● Required work: Reproduce every record below exactly, without the pictures.

^^^^^^^^

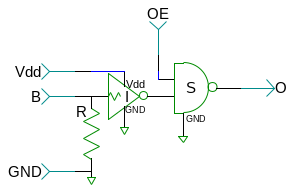
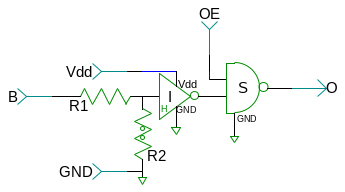
Adjust the ROM readout.

Changed region(s): [[0.0, 0.0312, 0.7959, 0.9688], [0.8878, 0.4062, 0.9796, 0.5], [0.8265, 0.4375, 0.8571, 0.4688]]

diff --git a/docs/romio.md b/docs/romio.md
@@ -1,5 +1,5 @@
 # romio.sch schematic
 ![romio.sch](romio.png)
 # Gates in romio.sch
-[ ![notb](notb-sym.png) ](notb.html)
 [ ![nandod](nandod-sym.png) ](nandod.html)
+[ ![noth](noth-sym.png) ](noth.html)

^^^^^^^^

● Problem solution:
Adjust the ROM readout.

Changed region(s): [[0.0, 0.0312, 0.7959, 0.9688], [0.8878, 0.4062, 0.9796, 0.5], [0.8265, 0.4375, 0.8571, 0.4688]]

diff --git a/docs/romio.md b/docs/romio.md
@@ -1,5 +1,5 @@
 # romio.sch schematic
 ![romio.sch](romio.png)
 # Gates in romio.sch
-[ ![notb](notb-sym.png) ](notb.html)
 [ ![nandod](nandod-sym.png) ](nandod.html)
+[ ![noth](noth-sym.png) ](noth.html)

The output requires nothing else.